Courtesy of the Weekly Record Herald; Printed 6.24.12

WEST MILTON – November’s ballot will contain a levy for the Milton-Union Schools, but it will not mean new taxes for West Milton residents.
The Milton-Union Board of Education passed the renewal Monday night at its monthly meeting in the conference room of the elementary and middle school building.
The levy, which is 10.9 mills, will not feature any increases in taxes for citizens in West Milton and will be on the ballot Nov. 6. According to Superintendent Ginny Rammel, the levy goes into the general operating fund and pays for items such as utilities, salary, teaching materials and textbooks.
Originally passed in 2003, this will be the third time the levy is up for renewal, according to Treasurer Chuck Klein.
Building demolition
The board also took the first step in demolishing the old school buildings by approving the advertisement of bidding for contracts. Klein said a resolution for the acceptance of the bids collected next month will likely be passed in August.

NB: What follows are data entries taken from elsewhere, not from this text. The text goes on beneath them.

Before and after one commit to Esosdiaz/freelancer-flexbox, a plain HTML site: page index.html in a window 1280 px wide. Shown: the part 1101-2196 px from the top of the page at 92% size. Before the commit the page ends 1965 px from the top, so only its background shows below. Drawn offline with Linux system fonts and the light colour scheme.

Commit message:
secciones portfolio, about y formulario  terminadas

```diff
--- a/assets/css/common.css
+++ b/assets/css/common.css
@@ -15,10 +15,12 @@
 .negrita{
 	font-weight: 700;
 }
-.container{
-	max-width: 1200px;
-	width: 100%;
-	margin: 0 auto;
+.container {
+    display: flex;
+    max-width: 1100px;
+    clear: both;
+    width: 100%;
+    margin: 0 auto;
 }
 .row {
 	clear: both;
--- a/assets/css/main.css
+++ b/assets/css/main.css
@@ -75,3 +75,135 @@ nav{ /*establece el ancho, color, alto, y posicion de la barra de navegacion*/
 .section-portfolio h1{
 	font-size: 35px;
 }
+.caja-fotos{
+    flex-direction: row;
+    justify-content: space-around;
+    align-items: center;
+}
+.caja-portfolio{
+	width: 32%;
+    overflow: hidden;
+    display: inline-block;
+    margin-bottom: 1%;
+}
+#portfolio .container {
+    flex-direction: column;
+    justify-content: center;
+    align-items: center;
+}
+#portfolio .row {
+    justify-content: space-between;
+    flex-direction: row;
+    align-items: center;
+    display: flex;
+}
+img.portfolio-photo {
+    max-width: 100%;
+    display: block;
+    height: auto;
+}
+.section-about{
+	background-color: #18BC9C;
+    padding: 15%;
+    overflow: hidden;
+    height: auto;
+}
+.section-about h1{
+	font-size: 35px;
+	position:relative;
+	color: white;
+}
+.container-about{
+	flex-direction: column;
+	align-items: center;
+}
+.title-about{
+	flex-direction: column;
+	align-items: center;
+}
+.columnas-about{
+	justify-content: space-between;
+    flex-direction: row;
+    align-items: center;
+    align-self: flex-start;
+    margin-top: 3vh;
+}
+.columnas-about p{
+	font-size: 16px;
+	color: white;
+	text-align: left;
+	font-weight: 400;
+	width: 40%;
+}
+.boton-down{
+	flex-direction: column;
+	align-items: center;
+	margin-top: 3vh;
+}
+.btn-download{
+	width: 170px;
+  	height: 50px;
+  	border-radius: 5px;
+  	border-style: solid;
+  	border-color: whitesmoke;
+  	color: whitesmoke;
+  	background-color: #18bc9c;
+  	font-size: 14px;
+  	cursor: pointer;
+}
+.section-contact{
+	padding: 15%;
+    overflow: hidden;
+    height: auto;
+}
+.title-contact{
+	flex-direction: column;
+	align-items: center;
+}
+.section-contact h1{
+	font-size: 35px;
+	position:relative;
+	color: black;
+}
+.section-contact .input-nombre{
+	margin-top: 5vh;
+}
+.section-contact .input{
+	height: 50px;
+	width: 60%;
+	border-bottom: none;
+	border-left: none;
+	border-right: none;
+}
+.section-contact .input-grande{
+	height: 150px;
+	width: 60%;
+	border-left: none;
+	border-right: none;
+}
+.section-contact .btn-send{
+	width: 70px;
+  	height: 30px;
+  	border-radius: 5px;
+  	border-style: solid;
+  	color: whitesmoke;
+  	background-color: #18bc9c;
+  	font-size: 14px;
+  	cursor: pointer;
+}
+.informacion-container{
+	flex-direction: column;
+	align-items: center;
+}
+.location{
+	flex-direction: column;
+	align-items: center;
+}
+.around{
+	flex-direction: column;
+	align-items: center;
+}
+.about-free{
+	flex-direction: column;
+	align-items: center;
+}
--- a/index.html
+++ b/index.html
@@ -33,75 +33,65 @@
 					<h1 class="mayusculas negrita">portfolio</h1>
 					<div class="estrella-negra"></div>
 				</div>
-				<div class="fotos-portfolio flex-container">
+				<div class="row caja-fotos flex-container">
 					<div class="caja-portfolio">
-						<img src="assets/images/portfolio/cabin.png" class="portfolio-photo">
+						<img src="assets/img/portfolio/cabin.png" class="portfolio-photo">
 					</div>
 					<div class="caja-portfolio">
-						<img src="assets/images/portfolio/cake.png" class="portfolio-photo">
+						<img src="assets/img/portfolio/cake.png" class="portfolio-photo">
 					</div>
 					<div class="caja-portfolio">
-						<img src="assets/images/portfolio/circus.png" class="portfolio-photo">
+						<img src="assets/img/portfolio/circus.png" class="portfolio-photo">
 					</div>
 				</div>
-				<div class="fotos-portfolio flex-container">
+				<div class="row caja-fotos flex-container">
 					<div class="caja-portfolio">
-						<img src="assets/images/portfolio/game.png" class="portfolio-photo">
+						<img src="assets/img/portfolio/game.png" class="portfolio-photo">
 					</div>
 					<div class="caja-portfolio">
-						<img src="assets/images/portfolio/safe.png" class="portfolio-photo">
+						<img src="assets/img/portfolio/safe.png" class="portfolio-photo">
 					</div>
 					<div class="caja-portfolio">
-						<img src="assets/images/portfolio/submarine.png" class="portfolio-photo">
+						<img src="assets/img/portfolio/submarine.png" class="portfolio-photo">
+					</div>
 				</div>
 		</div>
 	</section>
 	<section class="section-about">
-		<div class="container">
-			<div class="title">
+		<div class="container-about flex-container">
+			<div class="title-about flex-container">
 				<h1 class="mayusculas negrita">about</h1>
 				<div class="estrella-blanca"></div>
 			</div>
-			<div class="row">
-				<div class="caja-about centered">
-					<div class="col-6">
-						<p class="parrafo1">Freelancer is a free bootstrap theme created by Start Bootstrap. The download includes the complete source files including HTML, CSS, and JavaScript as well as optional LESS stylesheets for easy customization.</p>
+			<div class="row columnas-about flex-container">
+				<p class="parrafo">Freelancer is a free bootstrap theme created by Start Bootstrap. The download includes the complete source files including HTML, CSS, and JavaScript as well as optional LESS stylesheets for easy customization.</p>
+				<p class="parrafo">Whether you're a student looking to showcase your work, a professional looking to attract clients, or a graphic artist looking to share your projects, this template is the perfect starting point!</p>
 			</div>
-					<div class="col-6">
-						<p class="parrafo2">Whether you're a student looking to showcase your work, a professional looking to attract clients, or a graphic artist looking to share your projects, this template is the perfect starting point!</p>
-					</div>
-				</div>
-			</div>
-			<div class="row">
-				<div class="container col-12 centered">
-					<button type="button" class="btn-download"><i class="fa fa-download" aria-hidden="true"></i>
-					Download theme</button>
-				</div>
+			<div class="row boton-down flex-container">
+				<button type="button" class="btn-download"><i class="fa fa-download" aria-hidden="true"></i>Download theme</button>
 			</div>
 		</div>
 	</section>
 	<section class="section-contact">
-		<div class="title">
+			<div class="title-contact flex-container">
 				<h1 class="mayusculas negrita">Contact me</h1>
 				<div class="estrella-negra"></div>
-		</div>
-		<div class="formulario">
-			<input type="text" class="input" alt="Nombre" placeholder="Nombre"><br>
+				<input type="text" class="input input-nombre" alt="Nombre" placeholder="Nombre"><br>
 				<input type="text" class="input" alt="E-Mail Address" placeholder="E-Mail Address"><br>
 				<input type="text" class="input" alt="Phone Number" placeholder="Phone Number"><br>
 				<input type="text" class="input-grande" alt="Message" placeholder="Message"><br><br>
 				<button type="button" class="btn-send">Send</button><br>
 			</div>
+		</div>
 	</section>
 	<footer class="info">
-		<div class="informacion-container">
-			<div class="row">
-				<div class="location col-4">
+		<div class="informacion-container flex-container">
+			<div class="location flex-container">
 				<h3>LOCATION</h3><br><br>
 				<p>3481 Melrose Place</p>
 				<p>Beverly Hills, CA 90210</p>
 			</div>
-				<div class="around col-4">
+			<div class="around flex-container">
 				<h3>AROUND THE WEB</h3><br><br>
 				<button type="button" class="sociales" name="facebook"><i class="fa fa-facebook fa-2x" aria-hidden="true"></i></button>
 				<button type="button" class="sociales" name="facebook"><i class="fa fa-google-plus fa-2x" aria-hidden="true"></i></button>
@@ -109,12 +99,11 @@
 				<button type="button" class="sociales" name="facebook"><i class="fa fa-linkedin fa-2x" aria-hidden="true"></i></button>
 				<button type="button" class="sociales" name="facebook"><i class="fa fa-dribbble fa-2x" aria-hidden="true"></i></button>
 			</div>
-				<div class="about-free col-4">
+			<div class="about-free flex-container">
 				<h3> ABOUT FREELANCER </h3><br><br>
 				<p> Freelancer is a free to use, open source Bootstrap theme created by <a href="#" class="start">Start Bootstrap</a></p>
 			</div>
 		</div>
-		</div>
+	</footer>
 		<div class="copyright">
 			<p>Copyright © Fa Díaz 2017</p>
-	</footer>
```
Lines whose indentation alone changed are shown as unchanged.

The bid package includes the destruction of the old elementary, middle and high school buildings and an extension for high school utilities. According to the resolution, the estimated cost for this package is $1,031,300.
Residents can expect the elementary and middle school building to come down in September, with the high school being knocked down closer to the end of the year or beginning of 2013.
New additions
This fall, the school’s administration and staff will see new faces and familiar faces with different jobs.
Kathryn Grothaus will be resigning from her assistant principal position at the elementary next month.
“Because fifth grade is part of middle school now, we no longer felt we needed a part-time assistant,” Superintendent Dr. Virginia Rammel said.
Grothaus will instead be teaching computer and multimedia literacy at the middle school this fall.
Other additions to staff for the 2012-2013 school year will include Benjamin Deeter as a high school art teacher, Jacie Holman as a middle school social studies teacher, Megan McCuiston as a high school English teacher and Amanda Reigelsperger as an intervention specialist.
Rammel will be doing a retire/rehire in September and stay the superintendent.
Innovative learning
Present at the meeting was Mark Schlater, the chief operating officer of Council on Rural Services. This organization was first started in 1972 and resides in Piqua.
The nonprofit uses innovative learning programs and opportunities to equip children and families in need to live lives of purpose.
Milton-Union Schools has 34 preschool students currently in the organization’s education services.
Through the program, students have maintained skills and excelled in subjects such as English and literacy.
“I think we’re making a big difference with the kids,” Schlater said.
The next board of education meeting will take place at 6:30 p.m. July 16.